═══ Input

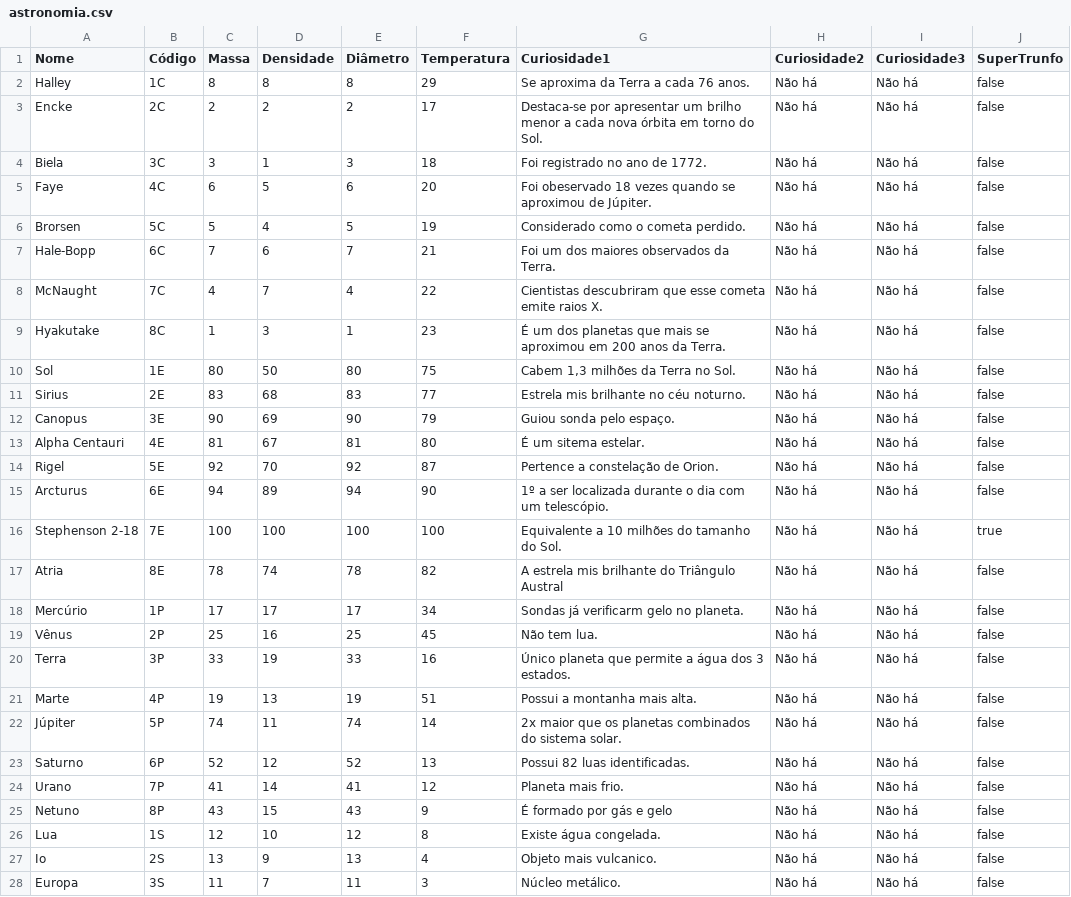
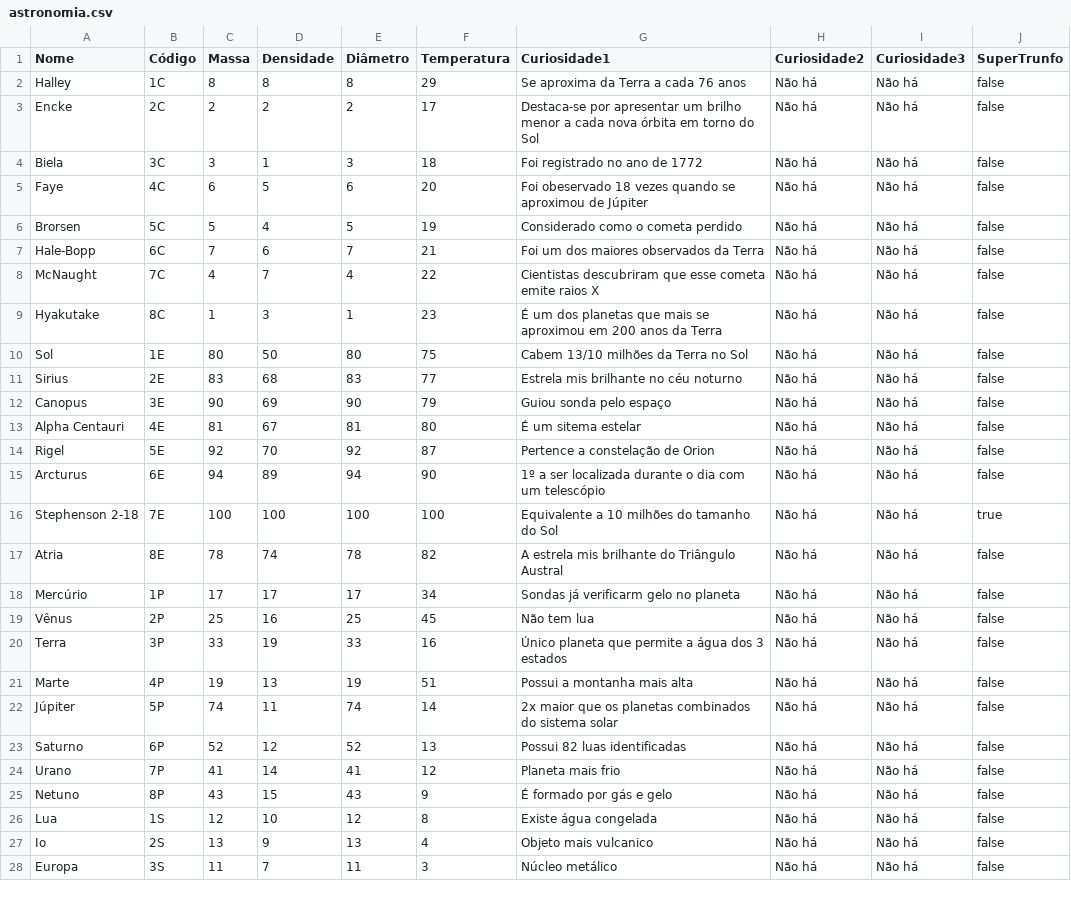
Before and after one commit to Wender13/ProjetoFinalPOO, a CSV file: temas/astronomia.csv, drawn as a sheet; only a part is shown; the diff covers the shown part only.

Commit message:
Arquivo pronto pra envio

```diff
--- a/temas/astronomia.csv
+++ b/temas/astronomia.csv
@@ -1,28 +1,28 @@
 Nome,Código,Massa,Densidade,Diâmetro,Temperatura,Curiosidade1,Curiosidade2,Curiosidade3,SuperTrunfo
-Halley,1C,8,8,8,29,Se aproxima da Terra a cada 76 anos.,Não há,Não há,false
-Encke,2C,2,2,2,17,Destaca-se por apresentar um brilho menor  a cada nova órbita em torno do Sol.,Não há,Não há,false
-Biela,3C,3,1,3,18,Foi registrado no ano de 1772.,Não há,Não há,false
-Faye,4C,6,5,6,20,Foi obeservado 18 vezes quando se aproximou de Júpiter.,Não há,Não há,false
-Brorsen,5C,5,4,5,19,Considerado como o cometa perdido.,Não há,Não há,false
-Hale-Bopp,6C,7,6,7,21,Foi um dos maiores observados da Terra.,Não há,Não há,false
-McNaught,7C,4,7,4,22,Cientistas descubriram que esse cometa emite raios X.,Não há,Não há,false
-Hyakutake,8C,1,3,1,23,É um dos planetas que mais se aproximou em 200 anos da Terra.,Não há,Não há,false
-Sol,1E,80,50,80,75,"Cabem 1,3 milhões da Terra no Sol.",Não há,Não há,false
-Sirius,2E,83,68,83,77,Estrela mis brilhante no céu noturno.,Não há,Não há,false
-Canopus,3E,90,69,90,79,Guiou sonda pelo espaço.,Não há,Não há,false
-Alpha Centauri,4E,81,67,81,80,É um sitema estelar.,Não há,Não há,false
-Rigel,5E,92,70,92,87,Pertence a constelação de Orion.,Não há,Não há,false
-Arcturus,6E,94,89,94,90,1º a ser localizada durante o dia com um telescópio.,Não há,Não há,false
-Stephenson 2-18,7E,100,100,100,100,Equivalente a 10 milhões do tamanho do Sol.,Não há,Não há,true
+Halley,1C,8,8,8,29,Se aproxima da Terra a cada 76 anos,Não há,Não há,false
+Encke,2C,2,2,2,17,Destaca-se por apresentar um brilho menor  a cada nova órbita em torno do Sol,Não há,Não há,false
+Biela,3C,3,1,3,18,Foi registrado no ano de 1772,Não há,Não há,false
+Faye,4C,6,5,6,20,Foi obeservado 18 vezes quando se aproximou de Júpiter,Não há,Não há,false
+Brorsen,5C,5,4,5,19,Considerado como o cometa perdido,Não há,Não há,false
+Hale-Bopp,6C,7,6,7,21,Foi um dos maiores observados da Terra,Não há,Não há,false
+McNaught,7C,4,7,4,22,Cientistas descubriram que esse cometa emite raios X,Não há,Não há,false
+Hyakutake,8C,1,3,1,23,É um dos planetas que mais se aproximou em 200 anos da Terra,Não há,Não há,false
+Sol,1E,80,50,80,75,"Cabem 13/10 milhões da Terra no Sol",Não há,Não há,false
+Sirius,2E,83,68,83,77,Estrela mis brilhante no céu noturno,Não há,Não há,false
+Canopus,3E,90,69,90,79,Guiou sonda pelo espaço,Não há,Não há,false
+Alpha Centauri,4E,81,67,81,80,É um sitema estelar,Não há,Não há,false
+Rigel,5E,92,70,92,87,Pertence a constelação de Orion,Não há,Não há,false
+Arcturus,6E,94,89,94,90,1º a ser localizada durante o dia com um telescópio,Não há,Não há,false
+Stephenson 2-18,7E,100,100,100,100,Equivalente a 10 milhões do tamanho do Sol,Não há,Não há,true
 Atria,8E,78,74,78,82,A estrela mis brilhante do Triângulo Austral,Não há,Não há,false
-Mercúrio,1P,17,17,17,34,Sondas já verificarm gelo no planeta.,Não há,Não há,false
-Vênus,2P,25,16,25,45,Não tem lua.,Não há,Não há,false
-Terra,3P,33,19,33,16,Único planeta que permite a água dos 3 estados.,Não há,Não há,false
-Marte,4P,19,13,19,51,Possui a montanha mais alta.,Não há,Não há,false
-Júpiter,5P,74,11,74,14,2x maior que os planetas combinados do sistema solar.,Não há,Não há,false
-Saturno,6P,52,12,52,13,Possui 82 luas identificadas.,Não há,Não há,false
-Urano,7P,41,14,41,12,Planeta mais frio.,Não há,Não há,false
+Mercúrio,1P,17,17,17,34,Sondas já verificarm gelo no planeta,Não há,Não há,false
+Vênus,2P,25,16,25,45,Não tem lua,Não há,Não há,false
+Terra,3P,33,19,33,16,Único planeta que permite a água dos 3 estados,Não há,Não há,false
+Marte,4P,19,13,19,51,Possui a montanha mais alta,Não há,Não há,false
+Júpiter,5P,74,11,74,14,2x maior que os planetas combinados do sistema solar,Não há,Não há,false
+Saturno,6P,52,12,52,13,Possui 82 luas identificadas,Não há,Não há,false
+Urano,7P,41,14,41,12,Planeta mais frio,Não há,Não há,false
 Netuno,8P,43,15,43,9,É formado por gás e gelo,Não há,Não há,false
-Lua,1S,12,10,12,8,Existe água congelada.,Não há,Não há,false
-Io,2S,13,9,13,4,Objeto mais vulcanico.,Não há,Não há,false
-Europa,3S,11,7,11,3,Núcleo metálico.,Não há,Não há,false
+Lua,1S,12,10,12,8,Existe água congelada,Não há,Não há,false
+Io,2S,13,9,13,4,Objeto mais vulcanico,Não há,Não há,false
+Europa,3S,11,7,11,3,Núcleo metálico,Não há,Não há,false
```
Also changed, not shown: 5 edited cells elsewhere in this file.
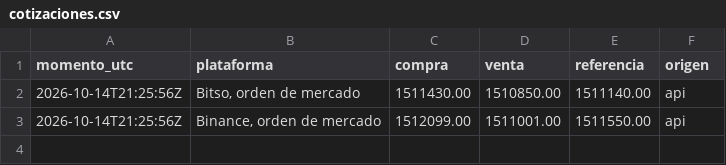
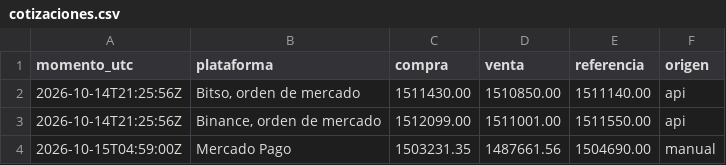
Before and after one commit to lobby9000/macd-toolkit, a CSV file: examples/btc-2026-10-14/cotizaciones.csv, drawn as a sheet; the diff names each change by its address in the sheet, - before the commit and + after, or states it on an @@ line.

```diff
--- a/examples/btc-2026-10-14/cotizaciones.csv
+++ b/examples/btc-2026-10-14/cotizaciones.csv
+row 4: 2026-10-15T04:59:00Z | Mercado Pago | 1503231.35 | 1487661.56 | 1504690.00 | manual
```
Also changed, not shown: examples/btc-2026-10-14/costos.csv, examples/btc-2026-10-14/estrategias.csv, 5 other files.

══════

# [Your objective]
Across all the records above, find each line with "Terra" in it and copy it.

# [Task output]
-Halley,1C,8,8,8,29,Se aproxima da Terra a cada 76 anos.,Não há,Não há,false
-Hale-Bopp,6C,7,6,7,21,Foi um dos maiores observados da Terra.,Não há,Não há,false
-Hyakutake,8C,1,3,1,23,É um dos planetas que mais se aproximou em 200 anos da Terra.,Não há,Não há,false
-Sol,1E,80,50,80,75,"Cabem 1,3 milhões da Terra no Sol.",Não há,Não há,false
+Halley,1C,8,8,8,29,Se aproxima da Terra a cada 76 anos,Não há,Não há,false
+Hale-Bopp,6C,7,6,7,21,Foi um dos maiores observados da Terra,Não há,Não há,false
+Hyakutake,8C,1,3,1,23,É um dos planetas que mais se aproximou em 200 anos da Terra,Não há,Não há,false
+Sol,1E,80,50,80,75,"Cabem 13/10 milhões da Terra no Sol",Não há,Não há,false
-Terra,3P,33,19,33,16,Único planeta que permite a água dos 3 estados.,Não há,Não há,false
+Terra,3P,33,19,33,16,Único planeta que permite a água dos 3 estados,Não há,Não há,false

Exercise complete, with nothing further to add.